Haro, Guillermo (1913–1988)

Guillermo Haro

Guillermo Haro was a Mexican astronomer best known as the co-discoverer of Herbig-Haro objects and for important work on flare stars, blue galaxies with line emission, known as Haro galaxyies, and stellar evolution and formation, and, most importantly, for putting Mexico on the astronomical map.

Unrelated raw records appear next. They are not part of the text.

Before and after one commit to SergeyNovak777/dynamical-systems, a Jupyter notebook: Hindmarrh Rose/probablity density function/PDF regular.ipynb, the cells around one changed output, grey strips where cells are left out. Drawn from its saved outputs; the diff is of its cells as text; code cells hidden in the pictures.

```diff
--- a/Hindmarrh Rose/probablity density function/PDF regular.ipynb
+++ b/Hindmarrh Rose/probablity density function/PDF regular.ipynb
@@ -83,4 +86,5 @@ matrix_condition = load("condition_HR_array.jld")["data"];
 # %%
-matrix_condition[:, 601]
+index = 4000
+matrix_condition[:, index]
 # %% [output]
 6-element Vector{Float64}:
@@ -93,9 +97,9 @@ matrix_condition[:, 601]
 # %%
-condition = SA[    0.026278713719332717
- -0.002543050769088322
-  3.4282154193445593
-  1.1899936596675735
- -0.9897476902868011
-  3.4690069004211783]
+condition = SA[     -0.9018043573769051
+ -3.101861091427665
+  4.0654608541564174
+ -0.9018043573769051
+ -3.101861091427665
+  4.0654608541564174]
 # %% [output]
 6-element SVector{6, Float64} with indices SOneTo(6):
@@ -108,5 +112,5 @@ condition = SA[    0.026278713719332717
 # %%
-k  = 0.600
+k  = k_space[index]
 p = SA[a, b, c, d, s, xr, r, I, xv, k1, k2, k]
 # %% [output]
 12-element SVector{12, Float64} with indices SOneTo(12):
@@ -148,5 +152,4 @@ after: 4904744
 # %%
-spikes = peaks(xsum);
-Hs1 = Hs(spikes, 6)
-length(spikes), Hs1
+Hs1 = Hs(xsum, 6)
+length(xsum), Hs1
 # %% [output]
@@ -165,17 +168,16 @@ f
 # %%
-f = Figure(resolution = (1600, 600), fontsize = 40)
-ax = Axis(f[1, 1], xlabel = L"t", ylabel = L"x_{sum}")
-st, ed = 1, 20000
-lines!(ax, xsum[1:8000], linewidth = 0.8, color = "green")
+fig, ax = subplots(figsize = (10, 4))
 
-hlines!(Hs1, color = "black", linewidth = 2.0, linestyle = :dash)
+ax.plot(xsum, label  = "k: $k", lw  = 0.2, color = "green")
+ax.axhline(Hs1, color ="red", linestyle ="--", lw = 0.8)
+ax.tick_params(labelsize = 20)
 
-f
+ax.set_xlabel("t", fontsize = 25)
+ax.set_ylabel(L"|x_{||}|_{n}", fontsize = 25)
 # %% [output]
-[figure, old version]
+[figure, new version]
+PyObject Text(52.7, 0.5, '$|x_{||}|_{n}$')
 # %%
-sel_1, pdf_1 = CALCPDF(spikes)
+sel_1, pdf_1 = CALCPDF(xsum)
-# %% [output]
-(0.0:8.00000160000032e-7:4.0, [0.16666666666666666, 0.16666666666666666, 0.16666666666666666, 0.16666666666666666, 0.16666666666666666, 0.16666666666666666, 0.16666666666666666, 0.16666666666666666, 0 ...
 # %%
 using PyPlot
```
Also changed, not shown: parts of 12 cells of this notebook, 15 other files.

Haro grew up amid the turbulence of the Mexican Revolution and began his early studies in law. After discovering astronomy through the motivation of L. E. Erro, Haro left law and became his assistant. From 1943 and 1947 he carried out research in the United States at Harvard College Observatory, Case Observatory of the University of Chicago, and McDonald Observatory. Subsequently he served as director of the Observatory Astronómico de Tacubaya, the Instituto de Astoronomia, and the Observatory Astronómico Nacional. He also started the project to establish the Observatory of San Pedro Mártir, Baja California, in 1968, which now bears his name.

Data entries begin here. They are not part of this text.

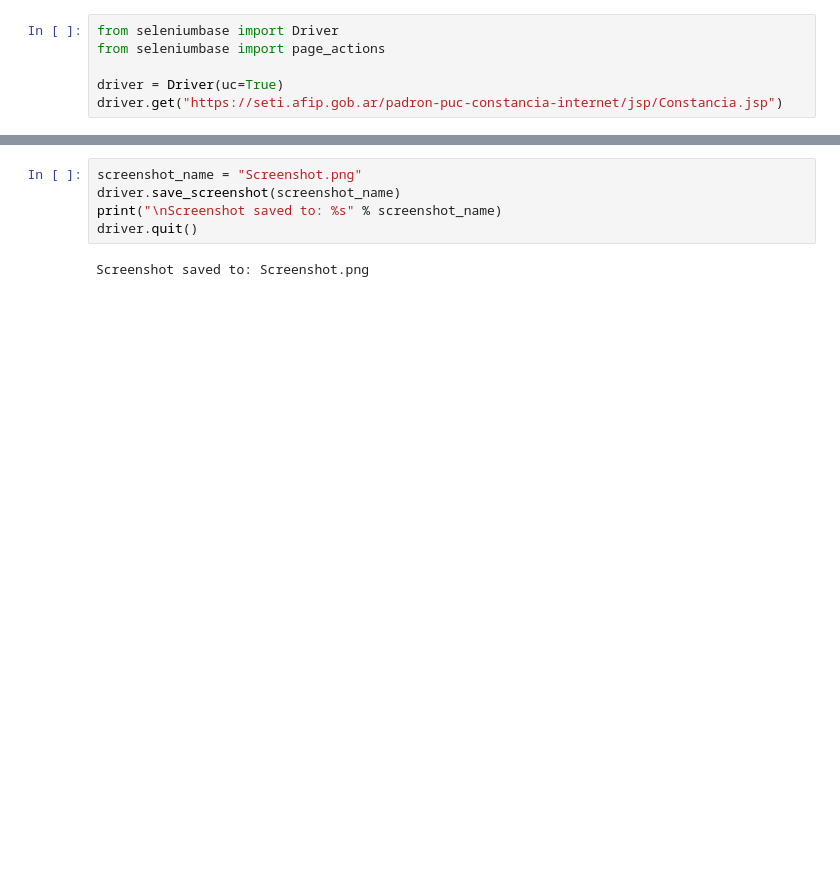
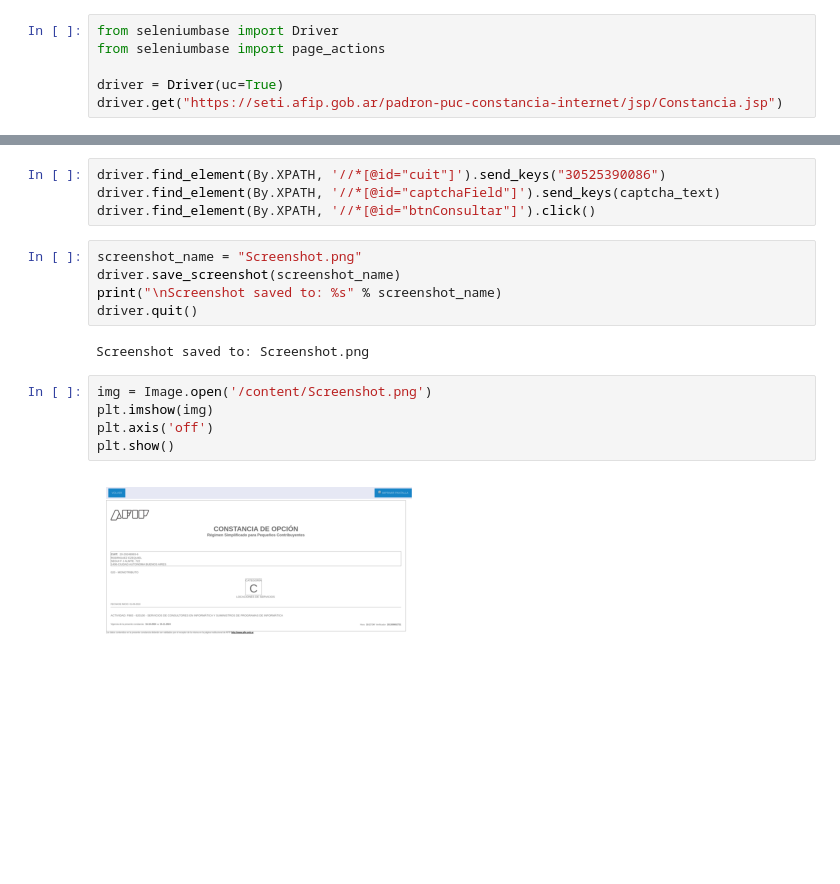
Before and after one commit to celota/TestGitHub, a Jupyter notebook: ConstanciaAfip.ipynb, the cells around one changed output, grey strips where cells are left out. Drawn from its saved outputs; the diff is of its cells as text; blank space fills up the shorter version.

```diff
--- a/ConstanciaAfip.ipynb
+++ b/ConstanciaAfip.ipynb
@@ -88,3 +106,7 @@ https://seti.afip.gob.ar/padron-puc-constancia-internet/images/CaptchaCode.gif?b
+# %%
+driver.find_element(By.XPATH, '//*[@id="cuit"]').send_keys("30525390086")
+driver.find_element(By.XPATH, '//*[@id="captchaField"]').send_keys(captcha_text)
+driver.find_element(By.XPATH, '//*[@id="btnConsultar"]').click()
 # %%
 screenshot_name = "Screenshot.png"
 driver.save_screenshot(screenshot_name)
@@ -92,3 +114,10 @@ print("\nScreenshot saved to: %s" % screenshot_name)
 driver.quit()
 # %% [output]
 Screenshot saved to: Screenshot.png
+# %%
+img = Image.open('/content/Screenshot.png')
+plt.imshow(img)
+plt.axis('off')
+plt.show()
+# %% [output]
+[figure, added]
```
Also changed, not shown: parts of 9 cells of this notebook.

Haro galaxy


Haro 3 (NGC 3353)
Haro 3 (NGC 3353). Image: Sloan Digital Sky Survey.


A Haro galaxy is a blue galaxy similar to a Markarian galaxy, often elliptical or lenticular in form, whose spectrum shows bright, sharp emission lines. The emission may be from an active galactic nucleus or from a recent burst of star formation. These galaxies are named after Guillermo Haro, who discovered them in 1956.